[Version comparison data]
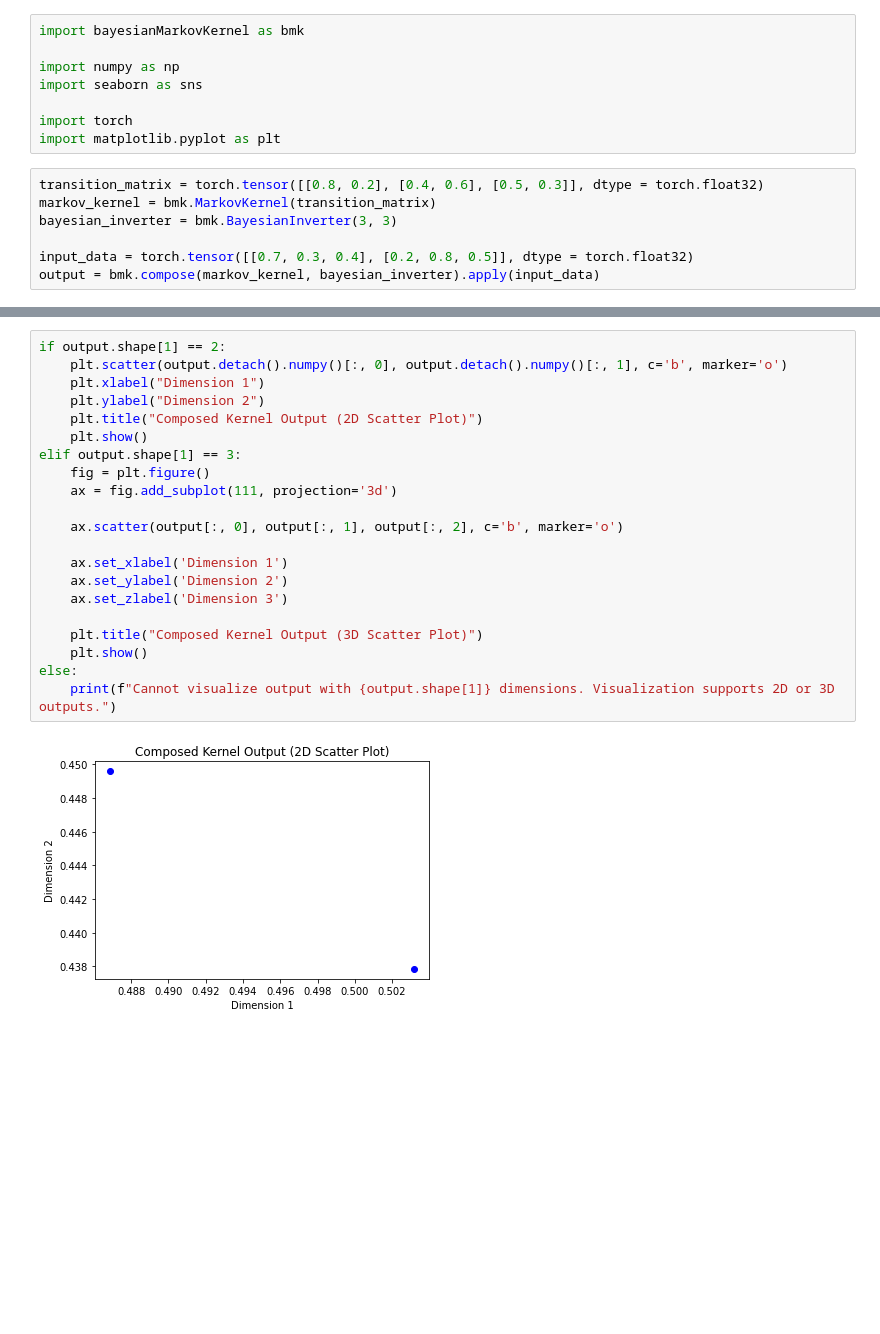
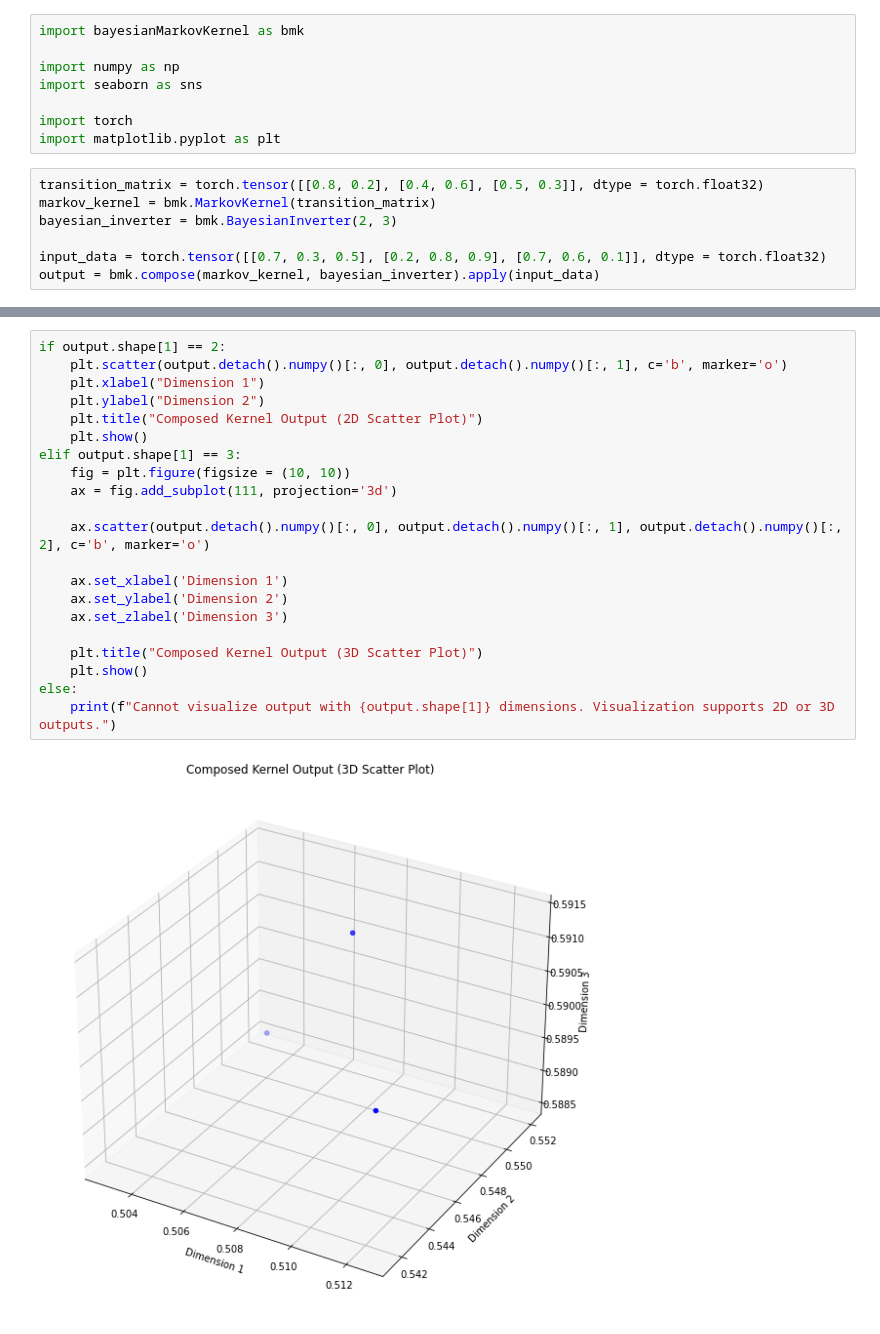
Before and after one commit to plurigrid/replay, a Jupyter notebook: CBIMK_demo.ipynb, the cells around one changed output, grey strips where cells are left out. Saved outputs shown, nothing was run; the diff lists cells and outputs as text; blank space fills up the shorter version.

```diff
--- a/CBIMK_demo.ipynb
+++ b/CBIMK_demo.ipynb
@@ -9,7 +9,7 @@ import matplotlib.pyplot as plt
 # %%
 transition_matrix = torch.tensor([[0.8, 0.2], [0.4, 0.6], [0.5, 0.3]], dtype = torch.float32)
 markov_kernel = bmk.MarkovKernel(transition_matrix)
-bayesian_inverter = bmk.BayesianInverter(3, 3)
+bayesian_inverter = bmk.BayesianInverter(2, 3)
 
-input_data = torch.tensor([[0.7, 0.3, 0.4], [0.2, 0.8, 0.5]], dtype = torch.float32)
+input_data = torch.tensor([[0.7, 0.3, 0.5], [0.2, 0.8, 0.9], [0.7, 0.6, 0.1]], dtype = torch.float32)
 output = bmk.compose(markov_kernel, bayesian_inverter).apply(input_data)
@@ -52,23 +50,23 @@ Estimated Total Size (MB): 0.00
 # %%
 if output.shape[1] == 2:
     plt.scatter(output.detach().numpy()[:, 0], output.detach().numpy()[:, 1], c='b', marker='o')
     plt.xlabel("Dimension 1")
     plt.ylabel("Dimension 2")
     plt.title("Composed Kernel Output (2D Scatter Plot)")
     plt.show()
 elif output.shape[1] == 3:
-    fig = plt.figure()
+    fig = plt.figure(figsize = (10, 10))
     ax = fig.add_subplot(111, projection='3d')
 
-    ax.scatter(output[:, 0], output[:, 1], output[:, 2], c='b', marker='o')
+    ax.scatter(output.detach().numpy()[:, 0], output.detach().numpy()[:, 1], output.detach().numpy()[:, 2], c='b', marker='o')
 
     ax.set_xlabel('Dimension 1')
     ax.set_ylabel('Dimension 2')
     ax.set_zlabel('Dimension 3')
 
     plt.title("Composed Kernel Output (3D Scatter Plot)")
     plt.show()
 else:
     print(f"Cannot visualize output with {output.shape[1]} dimensions. Visualization supports 2D or 3D outputs.")
 # %% [output]
-[figure, old version]
+[figure, new version]
```
Also changed, not shown: parts of 4 cells of this notebook, 1 other file.
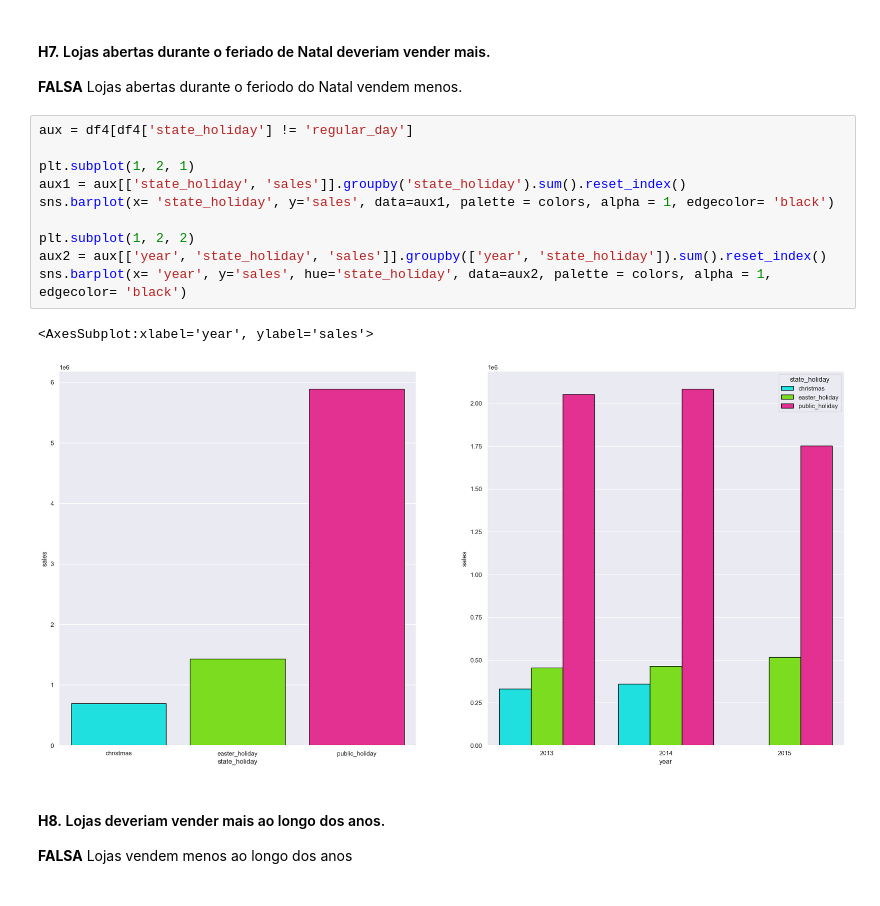
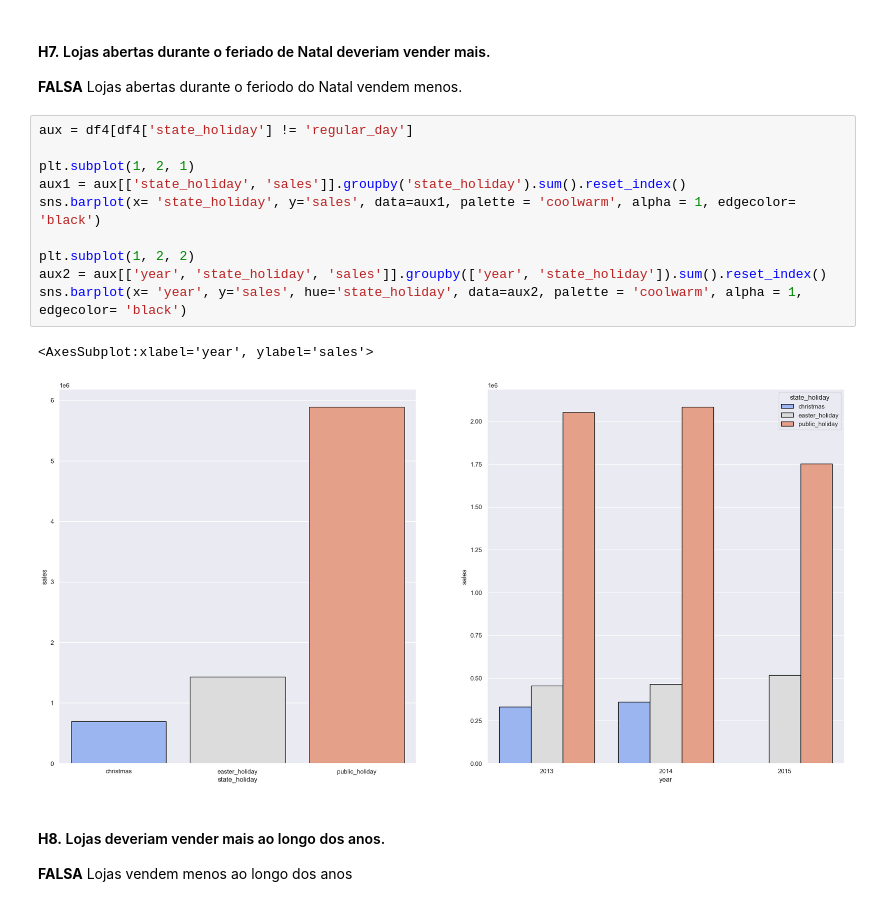
Before and after one commit to JoseEduardof93/Pharmacy-Sales-Forecast, a Jupyter notebook: notebooks/mod04_v01_forecast_project_eda.ipynb, the cells around one changed output. Cells and saved outputs as stored; diff of their text form.

```diff
--- a/notebooks/mod04_v01_forecast_project_eda.ipynb
+++ b/notebooks/mod04_v01_forecast_project_eda.ipynb
@@ -524,16 +528,16 @@ ax.legend(labels=['Tradicional & Extendida', 'Extendida'])
 # %%
 aux = df4[df4['state_holiday'] != 'regular_day']
 
 plt.subplot(1, 2, 1)
 aux1 = aux[['state_holiday', 'sales']].groupby('state_holiday').sum().reset_index()
-sns.barplot(x= 'state_holiday', y='sales', data=aux1, palette = colors, alpha = 1, edgecolor= 'black')
+sns.barplot(x= 'state_holiday', y='sales', data=aux1, palette = 'coolwarm', alpha = 1, edgecolor= 'black')
 
 plt.subplot(1, 2, 2)
 aux2 = aux[['year', 'state_holiday', 'sales']].groupby(['year', 'state_holiday']).sum().reset_index()
-sns.barplot(x= 'year', y='sales', hue='state_holiday', data=aux2, palette = colors, alpha = 1, edgecolor= 'black')
+sns.barplot(x= 'year', y='sales', hue='state_holiday', data=aux2, palette = 'coolwarm', alpha = 1, edgecolor= 'black')
 # %% [output]
 <AxesSubplot:xlabel='year', ylabel='sales'>
-[figure, old version]
+[figure, new version]
 # %% [markdown]
 #### **H8.** Lojas deveriam vender mais ao longo dos anos.
 **FALSA** Lojas vendem menos ao longo dos anos
```
Also changed, not shown: parts of 29 cells of this notebook.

- Exercise: Only lines that hold the string "year" belong in the answer, so copy every one of them from the records.

- Exercise answer:
 aux2 = aux[['year', 'state_holiday', 'sales']].groupby(['year', 'state_holiday']).sum().reset_index()
-sns.barplot(x= 'year', y='sales', hue='state_holiday', data=aux2, palette = colors, alpha = 1, edgecolor= 'black')
+sns.barplot(x= 'year', y='sales', hue='state_holiday', data=aux2, palette = 'coolwarm', alpha = 1, edgecolor= 'black')
 <AxesSubplot:xlabel='year', ylabel='sales'>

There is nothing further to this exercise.